Carlos Pena to Sign With Chicago Cubs | The Process Report

Carlos Pena to Sign With Chicago Cubs

Note: Pena has agreed to terms with the Cubs. One-year, $10 million. The following is from the DRB 2010 publication, celebrating Pena’s time with the Rays.

Millions grow up reading Ernest Thayer’s classic Casey at the Bat. Thayer pens the tale of a hulking, perhaps menacing in any other context, slugger with a smile of “Christian charity” doing cowhide battle with the enemy in the ultimate war for sleepy little Mudville. Casey loses this particular duel by striking out. The town becomes blue. Casey likely goes on a drinking binge – paying his own tab, mind you –, and shortly thereafter the Mudville team folds.

Okay, perhaps that’s melodramatic. The image of Casey sticks with the reader more than any other aspect of the tale. And because of that, it seems safe to say that Carlos Pena is the closest anyone will find to Mighty Casey. Albert Pujols is a better player and means more to St. Louis than Pena does to St. Petersburg. Pujols is too good to be Casey though. Pena is a flawed hitter, one constantly near the bottom of the league in contact rates. He hits majestic home runs, smiles, and always seems to come up when the game is on the line. Sometimes with the bases loaded. Sometimes he strikes out, sometimes he homers, sometimes he walks, but he always gets another at-bat. And he always smiles.

Originally a first round selection by the Texas Rangers, Pena would find himself traded to the Oakland Athletics for a myriad of prospects and future major leaguers in January 2002. Six months later he was on the move again, this time being traded to the Detroit Tigers.
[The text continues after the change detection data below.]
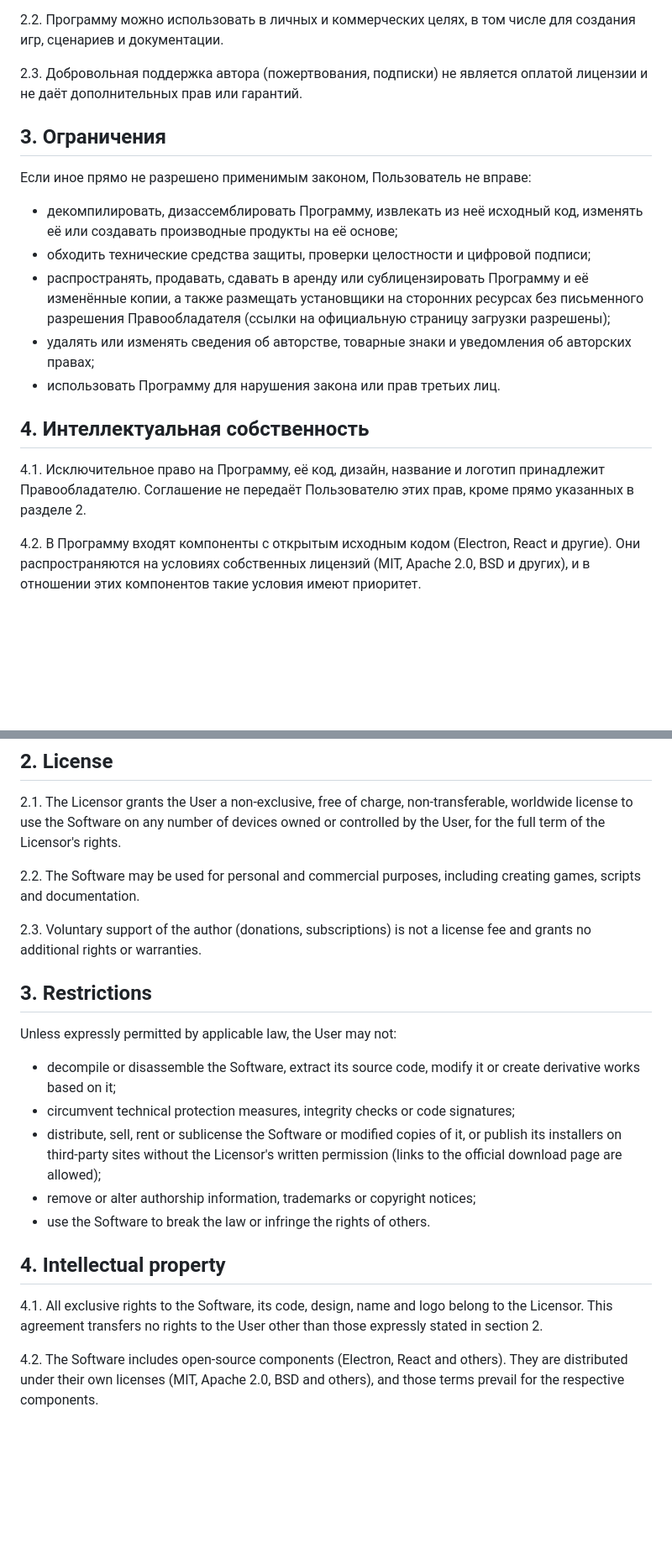
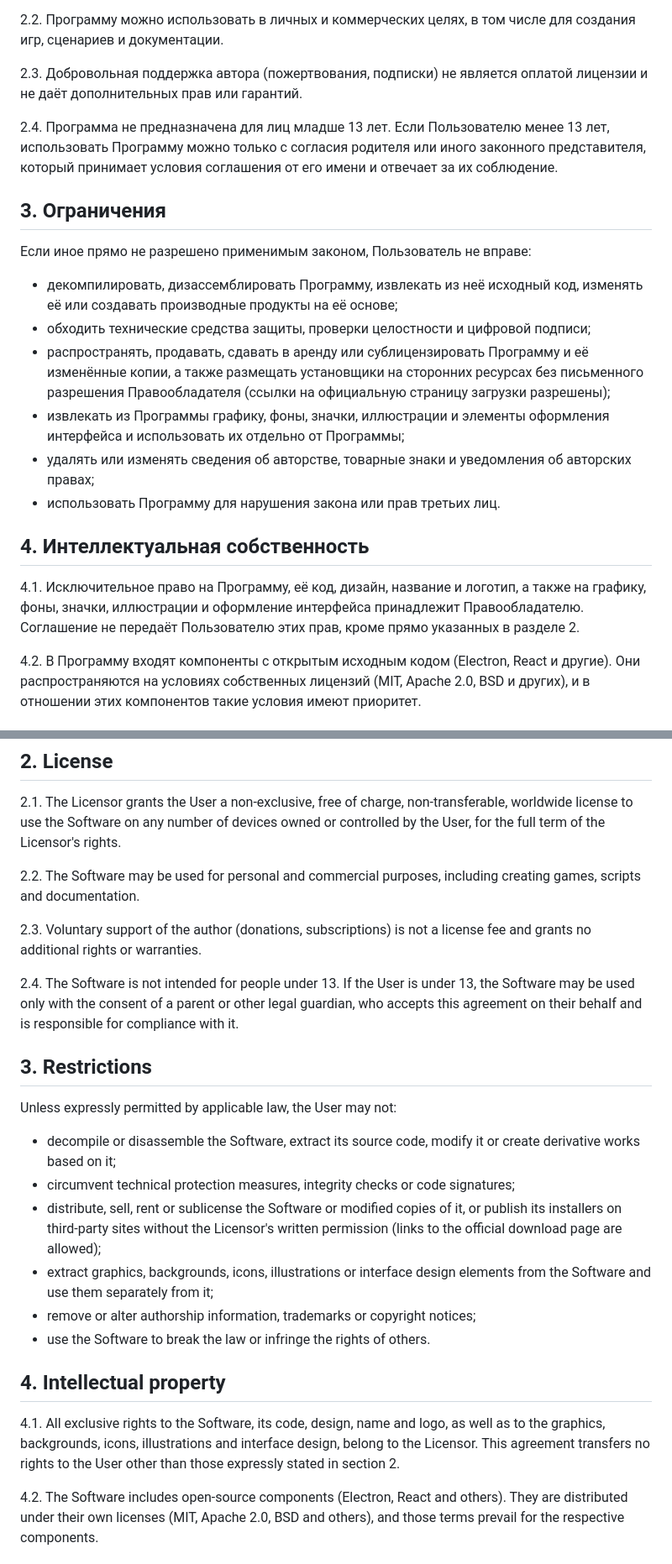
Before and after one commit to DalniyX/narrata-releases, a Markdown page: LICENSE.md, 2 parts joined by grey strips. Shown at 84% size. Drawn GitHub-style; blank space fills up the shorter version.

Commit message:
LICENSE: лицензионное соглашение

```diff
--- a/LICENSE.md
+++ b/LICENSE.md
@@ -18,6 +18,8 @@
 
 2.3. Добровольная поддержка автора (пожертвования, подписки) не является оплатой лицензии и не даёт дополнительных прав или гарантий.
 
+2.4. Программа не предназначена для лиц младше 13 лет. Если Пользователю менее 13 лет, использовать Программу можно только с согласия родителя или иного законного представителя, который принимает условия соглашения от его имени и отвечает за их соблюдение.
+
 ## 3. Ограничения
 
 Если иное прямо не разрешено применимым законом, Пользователь не вправе:
@@ -25,12 +27,13 @@
 - декомпилировать, дизассемблировать Программу, извлекать из неё исходный код, изменять её или создавать производные продукты на её основе;
 - обходить технические средства защиты, проверки целостности и цифровой подписи;
 - распространять, продавать, сдавать в аренду или сублицензировать Программу и её изменённые копии, а также размещать установщики на сторонних ресурсах без письменного разрешения Правообладателя (ссылки на официальную страницу загрузки разрешены);
+- извлекать из Программы графику, фоны, значки, иллюстрации и элементы оформления интерфейса и использовать их отдельно от Программы;
 - удалять или изменять сведения об авторстве, товарные знаки и уведомления об авторских правах;
 - использовать Программу для нарушения закона или прав третьих лиц.
 
 ## 4. Интеллектуальная собственность
 
-4.1. Исключительное право на Программу, её код, дизайн, название и логотип принадлежит Правообладателю. Соглашение не передаёт Пользователю этих прав, кроме прямо указанных в разделе 2.
+4.1. Исключительное право на Программу, её код, дизайн, название и логотип, а также на графику, фоны, значки, иллюстрации и оформление интерфейса принадлежит Правообладателю. Соглашение не передаёт Пользователю этих прав, кроме прямо указанных в разделе 2.
 
 4.2. В Программу входят компоненты с открытым исходным кодом (Electron, React и другие). Они распространяются на условиях собственных лицензий (MIT, Apache 2.0, BSD и других), и в отношении этих компонентов такие условия имеют приоритет.
 
@@ -124,6 +127,8 @@ This agreement is made between you (the "User") and the owner of the Narrata sof
 
 2.3. Voluntary support of the author (donations, subscriptions) is not a license fee and grants no additional rights or warranties.
 
+2.4. The Software is not intended for people under 13. If the User is under 13, the Software may be used only with the consent of a parent or other legal guardian, who accepts this agreement on their behalf and is responsible for compliance with it.
+
 ## 3. Restrictions
 
 Unless expressly permitted by applicable law, the User may not:
@@ -131,12 +136,13 @@ Unless expressly permitted by applicable law, the User may not:
 - decompile or disassemble the Software, extract its source code, modify it or create derivative works based on it;
 - circumvent technical protection measures, integrity checks or code signatures;
 - distribute, sell, rent or sublicense the Software or modified copies of it, or publish its installers on third-party sites without the Licensor's written permission (links to the official download page are allowed);
+- extract graphics, backgrounds, icons, illustrations or interface design elements from the Software and use them separately from it;
 - remove or alter authorship information, trademarks or copyright notices;
 - use the Software to break the law or infringe the rights of others.
 
 ## 4. Intellectual property
 
-4.1. All exclusive rights to the Software, its code, design, name and logo belong to the Licensor. This agreement transfers no rights to the User other than those expressly stated in section 2.
+4.1. All exclusive rights to the Software, its code, design, name and logo, as well as to the graphics, backgrounds, icons, illustrations and interface design, belong to the Licensor. This agreement transfers no rights to the User other than those expressly stated in section 2.
 
 4.2. The Software includes open-source components (Electron, React and others). They are distributed under their own licenses (MIT, Apache 2.0, BSD and others), and those terms prevail for the respective components.
 
```
Also changed, not shown: other parts of LICENSE.md (+4 -4 lines).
After three years of hitting home runs and posting above average OPS, Pena would be released. He would latch on with the New York Yankees and then Boston Red Sox. Both wound up letting him slip through the cracks, back into free agency.

The Rays inked him to a minor league deal and Pena would compete with another former top prospect with a powerful left-handed stroke for a roster spot. Hee Seop Choi is probably a nice enough guy and a decent enough ballplayer, but he stood no chance. Then again, neither did Pena. Before Greg Norton’s knee went out, Pena was told he wouldn’t be on the Major League roster.
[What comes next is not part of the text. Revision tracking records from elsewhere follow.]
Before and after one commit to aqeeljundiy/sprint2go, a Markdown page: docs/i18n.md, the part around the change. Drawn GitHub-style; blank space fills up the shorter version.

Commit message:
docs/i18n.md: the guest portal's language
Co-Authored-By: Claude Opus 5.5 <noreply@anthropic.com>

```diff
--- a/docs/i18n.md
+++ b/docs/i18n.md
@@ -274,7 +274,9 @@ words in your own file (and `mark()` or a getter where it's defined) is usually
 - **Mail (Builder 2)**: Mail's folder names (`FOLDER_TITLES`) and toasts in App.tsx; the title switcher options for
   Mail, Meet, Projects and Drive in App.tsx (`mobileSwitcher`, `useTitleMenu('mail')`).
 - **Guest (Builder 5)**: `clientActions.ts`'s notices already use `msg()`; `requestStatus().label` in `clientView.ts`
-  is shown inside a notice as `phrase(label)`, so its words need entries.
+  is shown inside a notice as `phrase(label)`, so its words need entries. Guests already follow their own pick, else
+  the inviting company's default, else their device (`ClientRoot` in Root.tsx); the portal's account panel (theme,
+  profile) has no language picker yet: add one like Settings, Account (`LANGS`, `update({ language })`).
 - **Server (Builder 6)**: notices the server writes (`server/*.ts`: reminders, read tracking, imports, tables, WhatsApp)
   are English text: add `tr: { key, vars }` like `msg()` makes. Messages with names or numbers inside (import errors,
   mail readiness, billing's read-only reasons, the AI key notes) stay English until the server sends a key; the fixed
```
After being cut in spring 2007, Pena spoke about his visions. Dreams, he said, that had him standing with the other 24 Devil Rays along the third base line in Yankee Stadium. Standing underneath a flyover and the alongside the pageantry while being introduced as the Rays’ starting first baseman. His vision was off by a few months, but Pena’s Joan of Arc phase quickly turned into Pena’s Launcher of Arcs phase. 46 home runs later, Pena would have one of the greatest breakout seasons in recent memory. From non-roster invitee to nearly four dozen blasts, everything came together for Pena.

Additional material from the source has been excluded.